▶ PROBLEM DETAILS
Note each line of the listing that contains the string "малина", and copy it.

▶ MATERIAL SHOWN
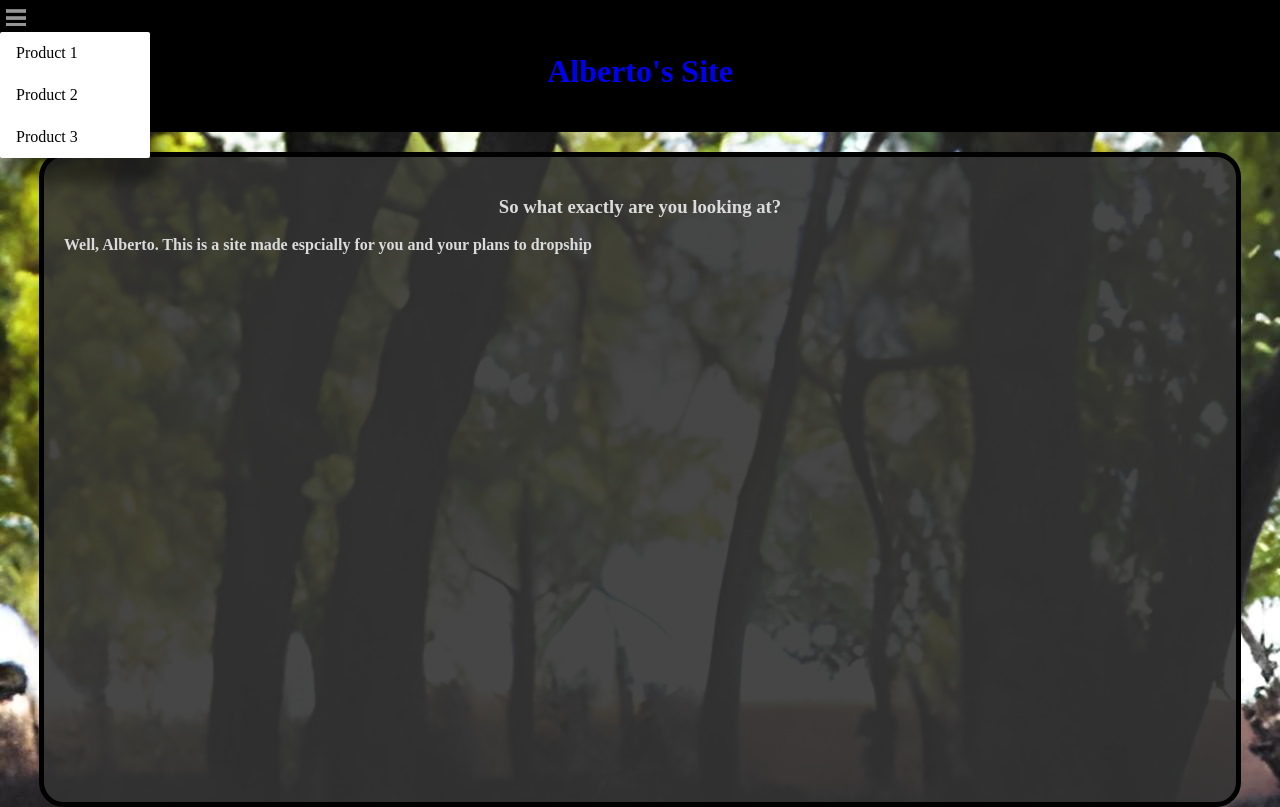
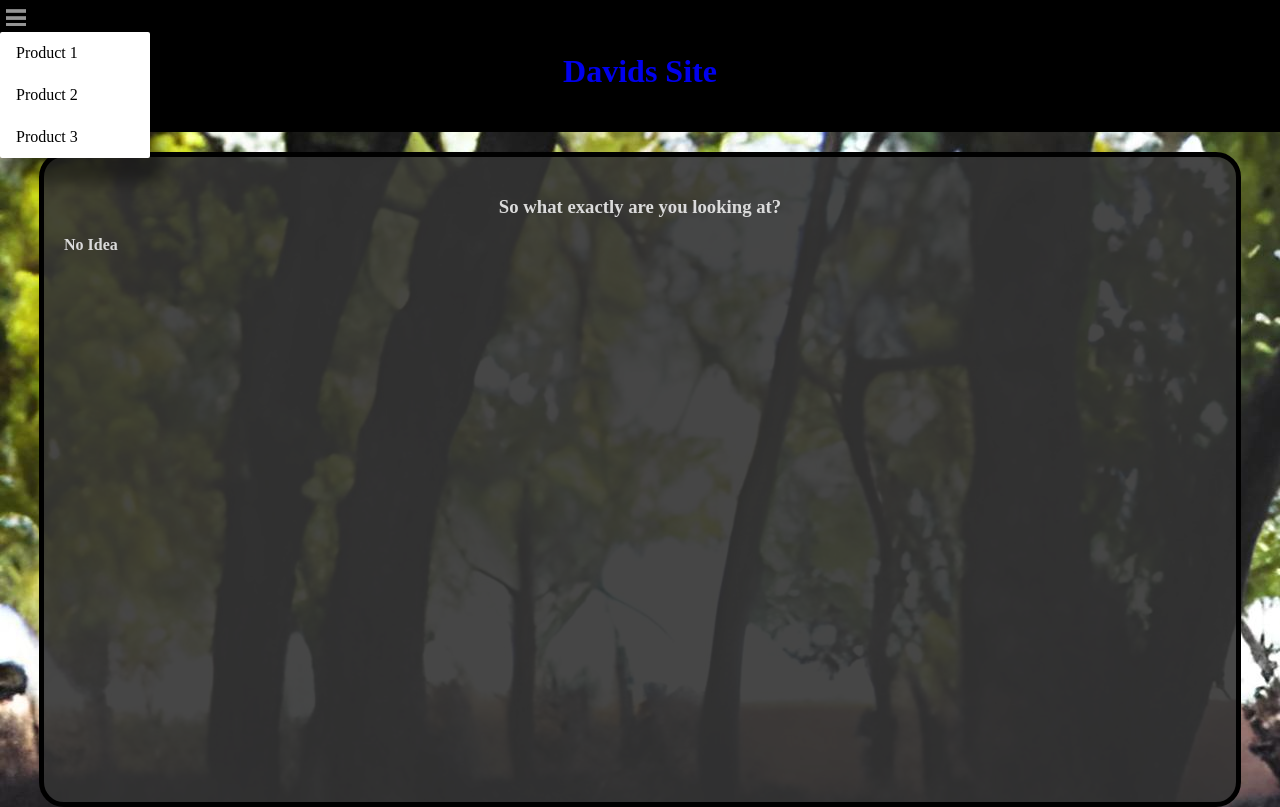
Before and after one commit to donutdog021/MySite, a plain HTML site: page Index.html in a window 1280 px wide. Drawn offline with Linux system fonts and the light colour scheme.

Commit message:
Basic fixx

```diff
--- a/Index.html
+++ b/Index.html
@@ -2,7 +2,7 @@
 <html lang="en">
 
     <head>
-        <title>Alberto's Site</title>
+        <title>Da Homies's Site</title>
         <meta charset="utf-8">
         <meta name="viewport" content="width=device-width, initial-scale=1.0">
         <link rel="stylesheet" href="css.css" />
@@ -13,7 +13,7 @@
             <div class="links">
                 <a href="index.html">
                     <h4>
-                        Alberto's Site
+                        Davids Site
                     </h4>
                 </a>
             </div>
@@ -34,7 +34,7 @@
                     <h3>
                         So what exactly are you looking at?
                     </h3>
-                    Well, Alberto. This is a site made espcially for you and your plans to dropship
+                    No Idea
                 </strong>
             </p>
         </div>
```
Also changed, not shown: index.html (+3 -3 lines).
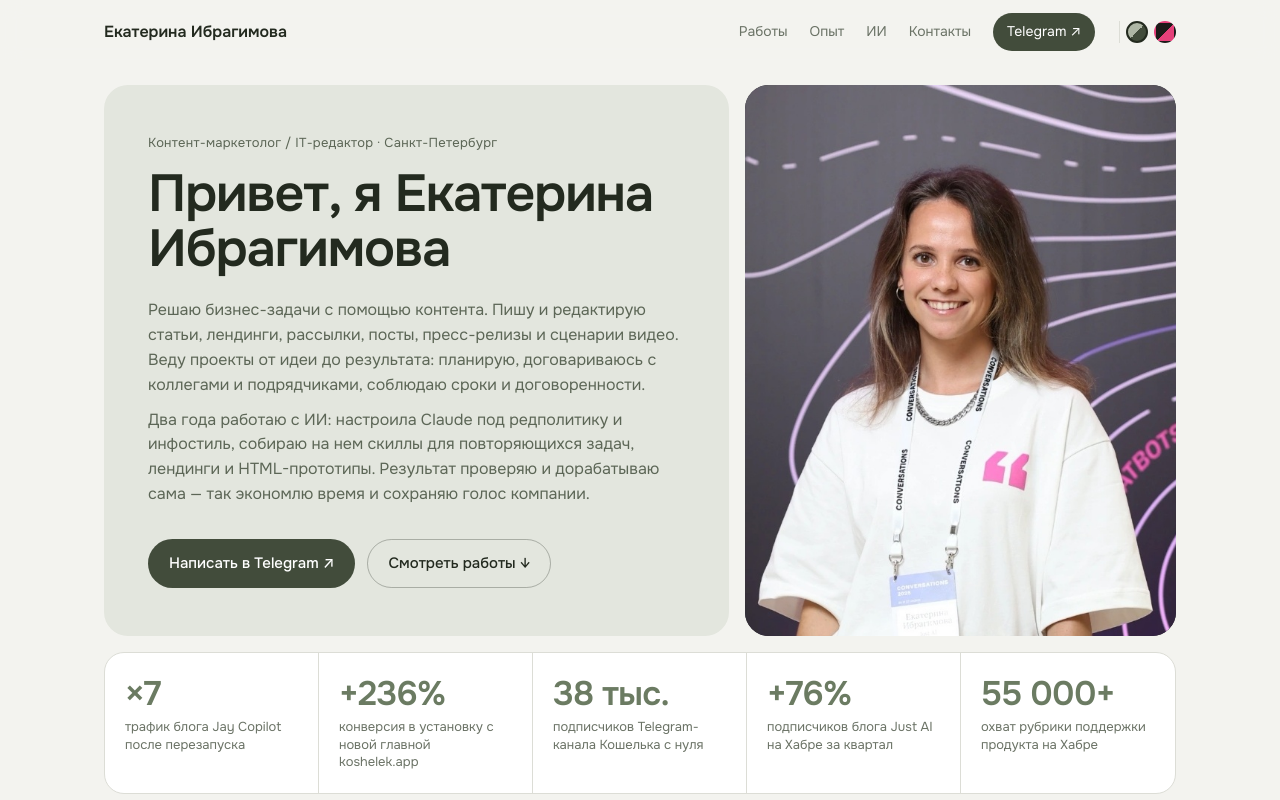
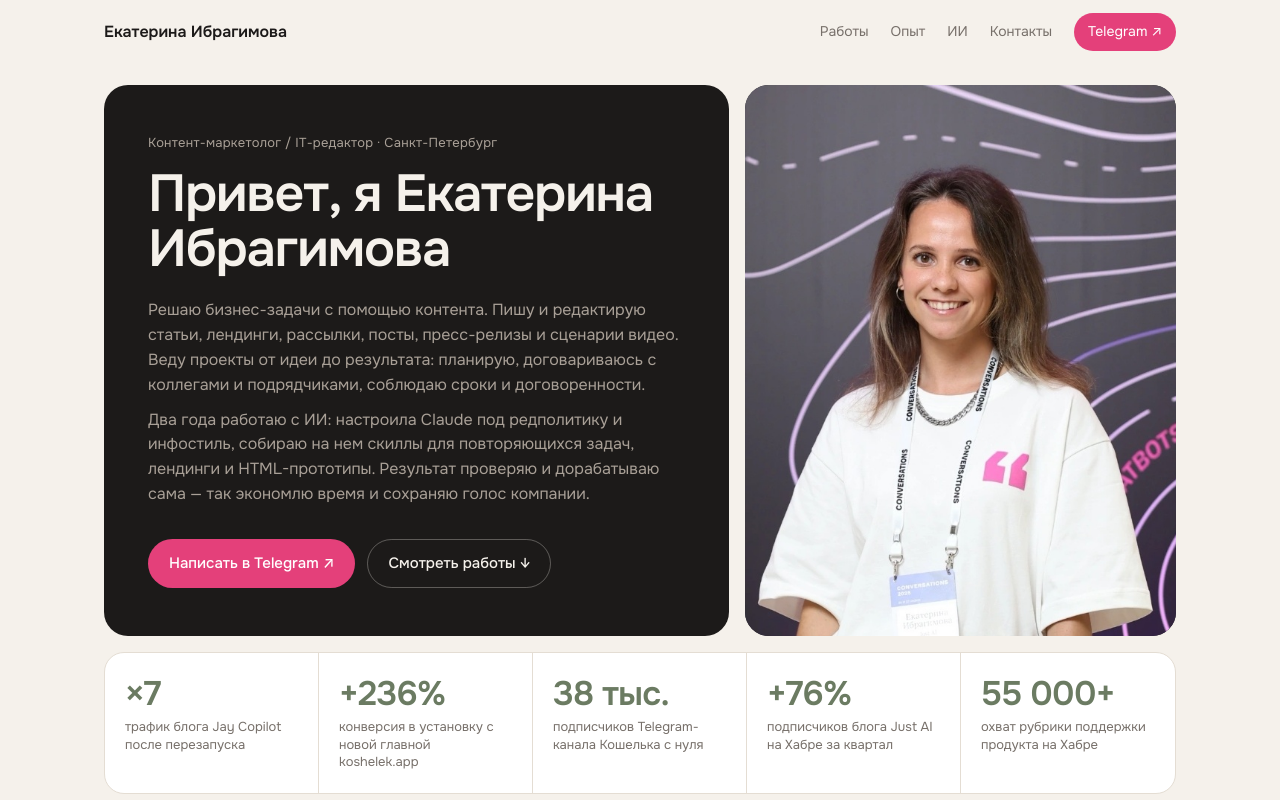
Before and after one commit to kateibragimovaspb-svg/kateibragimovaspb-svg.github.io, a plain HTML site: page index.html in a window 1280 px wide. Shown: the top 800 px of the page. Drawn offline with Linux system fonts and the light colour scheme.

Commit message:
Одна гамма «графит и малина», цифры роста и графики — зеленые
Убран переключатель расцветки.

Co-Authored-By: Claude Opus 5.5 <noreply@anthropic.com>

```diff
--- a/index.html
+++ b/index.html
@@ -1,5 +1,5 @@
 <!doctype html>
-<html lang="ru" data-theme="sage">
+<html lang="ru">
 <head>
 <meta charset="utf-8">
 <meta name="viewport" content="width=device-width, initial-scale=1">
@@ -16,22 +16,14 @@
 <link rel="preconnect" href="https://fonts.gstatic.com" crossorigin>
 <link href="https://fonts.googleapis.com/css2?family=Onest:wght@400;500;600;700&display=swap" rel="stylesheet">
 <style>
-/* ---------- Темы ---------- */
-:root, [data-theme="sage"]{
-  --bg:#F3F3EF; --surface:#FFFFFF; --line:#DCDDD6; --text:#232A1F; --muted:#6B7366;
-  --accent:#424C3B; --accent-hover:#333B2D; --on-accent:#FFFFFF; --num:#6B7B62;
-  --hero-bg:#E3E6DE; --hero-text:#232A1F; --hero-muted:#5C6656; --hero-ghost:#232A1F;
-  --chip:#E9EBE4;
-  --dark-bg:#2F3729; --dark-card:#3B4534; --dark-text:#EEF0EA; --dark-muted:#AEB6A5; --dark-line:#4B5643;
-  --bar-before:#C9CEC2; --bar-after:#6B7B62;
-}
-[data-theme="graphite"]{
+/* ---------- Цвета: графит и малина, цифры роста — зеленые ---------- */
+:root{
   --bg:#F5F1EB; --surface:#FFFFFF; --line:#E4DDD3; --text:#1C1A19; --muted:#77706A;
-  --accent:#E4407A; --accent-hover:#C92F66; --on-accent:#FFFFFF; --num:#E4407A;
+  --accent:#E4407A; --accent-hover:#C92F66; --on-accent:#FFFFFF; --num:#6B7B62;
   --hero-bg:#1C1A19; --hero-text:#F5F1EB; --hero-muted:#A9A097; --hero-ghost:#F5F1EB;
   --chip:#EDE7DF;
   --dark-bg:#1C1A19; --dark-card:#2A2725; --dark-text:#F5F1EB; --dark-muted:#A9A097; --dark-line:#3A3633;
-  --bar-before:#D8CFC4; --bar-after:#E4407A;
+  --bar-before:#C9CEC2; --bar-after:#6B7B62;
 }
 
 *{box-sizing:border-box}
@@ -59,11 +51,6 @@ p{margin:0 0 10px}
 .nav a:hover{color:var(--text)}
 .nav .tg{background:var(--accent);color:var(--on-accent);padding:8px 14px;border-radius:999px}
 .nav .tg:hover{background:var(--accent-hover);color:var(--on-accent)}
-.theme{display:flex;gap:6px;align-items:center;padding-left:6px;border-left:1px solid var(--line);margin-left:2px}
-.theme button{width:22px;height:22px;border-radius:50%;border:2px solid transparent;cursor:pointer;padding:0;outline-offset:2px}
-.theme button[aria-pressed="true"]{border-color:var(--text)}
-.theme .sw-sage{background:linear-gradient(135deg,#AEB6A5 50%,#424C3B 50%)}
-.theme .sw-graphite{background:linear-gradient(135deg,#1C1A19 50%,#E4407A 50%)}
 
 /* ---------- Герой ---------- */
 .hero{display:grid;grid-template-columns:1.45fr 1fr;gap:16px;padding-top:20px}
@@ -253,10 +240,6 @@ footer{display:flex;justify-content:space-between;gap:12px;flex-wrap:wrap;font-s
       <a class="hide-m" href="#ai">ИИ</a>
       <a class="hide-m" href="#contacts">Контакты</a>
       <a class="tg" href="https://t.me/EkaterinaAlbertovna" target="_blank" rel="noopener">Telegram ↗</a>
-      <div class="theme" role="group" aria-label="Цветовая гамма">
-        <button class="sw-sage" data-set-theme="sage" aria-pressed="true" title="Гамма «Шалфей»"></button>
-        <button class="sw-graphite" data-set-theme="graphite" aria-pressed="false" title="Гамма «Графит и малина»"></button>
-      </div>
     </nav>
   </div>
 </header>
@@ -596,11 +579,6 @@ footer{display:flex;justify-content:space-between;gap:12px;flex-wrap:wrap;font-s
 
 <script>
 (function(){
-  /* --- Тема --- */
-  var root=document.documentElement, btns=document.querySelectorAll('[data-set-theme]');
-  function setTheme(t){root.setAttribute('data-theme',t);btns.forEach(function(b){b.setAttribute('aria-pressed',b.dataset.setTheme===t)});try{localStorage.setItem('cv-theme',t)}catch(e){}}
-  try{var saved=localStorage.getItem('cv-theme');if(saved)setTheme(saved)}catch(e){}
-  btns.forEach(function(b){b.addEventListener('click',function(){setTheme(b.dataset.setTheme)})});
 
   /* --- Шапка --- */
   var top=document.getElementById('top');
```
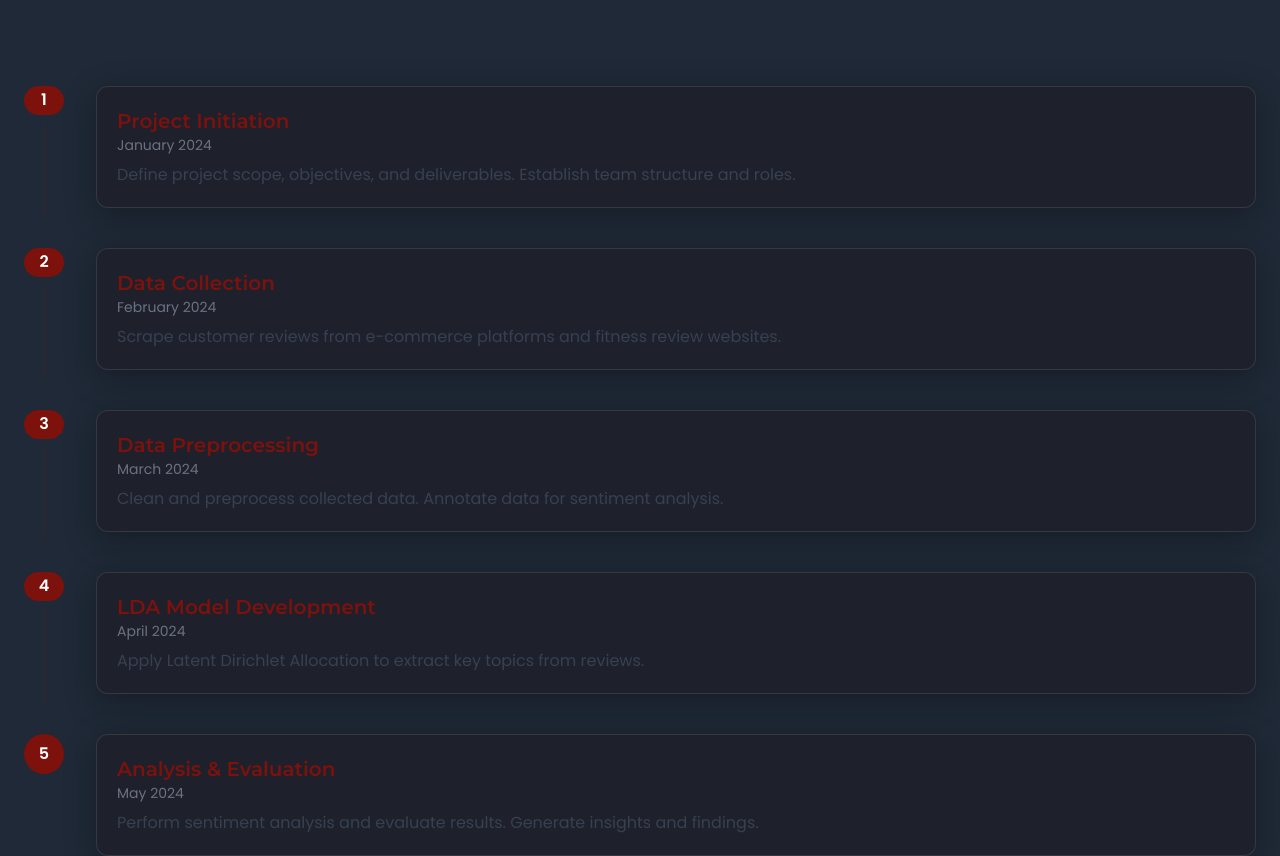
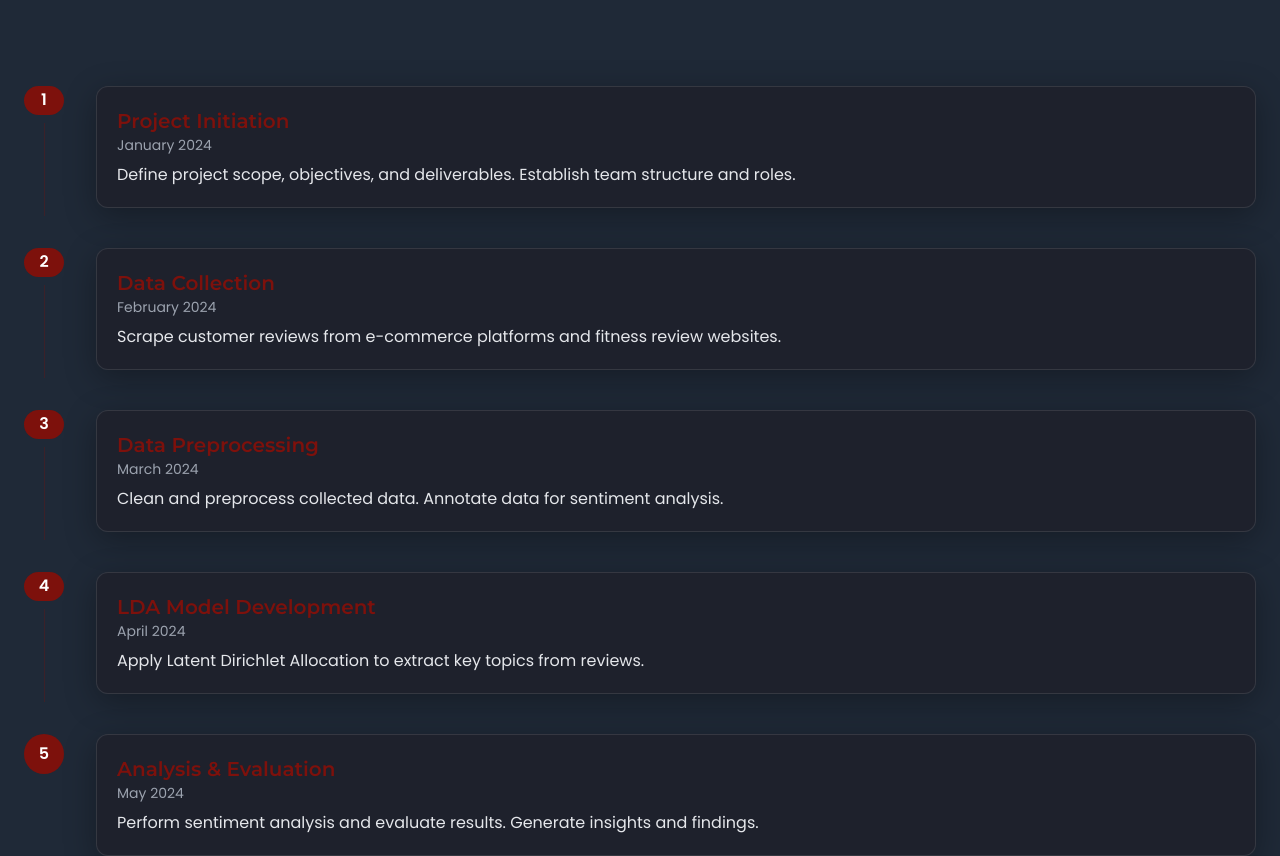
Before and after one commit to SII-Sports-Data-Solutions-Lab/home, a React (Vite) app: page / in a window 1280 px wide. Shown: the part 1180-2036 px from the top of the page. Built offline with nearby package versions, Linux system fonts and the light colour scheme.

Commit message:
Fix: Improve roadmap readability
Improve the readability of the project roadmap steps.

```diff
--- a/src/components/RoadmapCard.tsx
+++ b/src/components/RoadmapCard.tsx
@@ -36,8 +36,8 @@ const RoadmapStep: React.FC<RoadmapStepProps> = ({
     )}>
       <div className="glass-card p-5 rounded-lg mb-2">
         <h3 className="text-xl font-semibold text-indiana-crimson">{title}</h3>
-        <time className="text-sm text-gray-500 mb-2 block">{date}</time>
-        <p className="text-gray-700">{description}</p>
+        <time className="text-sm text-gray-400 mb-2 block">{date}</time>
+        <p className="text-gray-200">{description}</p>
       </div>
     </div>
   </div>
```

▶ ANSWER SECTION
Одна гамма «графит и малина», цифры роста и графики — зеленые
+/* ---------- Цвета: графит и малина, цифры роста — зеленые ---------- */
-        <button class="sw-graphite" data-set-theme="graphite" aria-pressed="false" title="Гамма «Графит и малина»"></button>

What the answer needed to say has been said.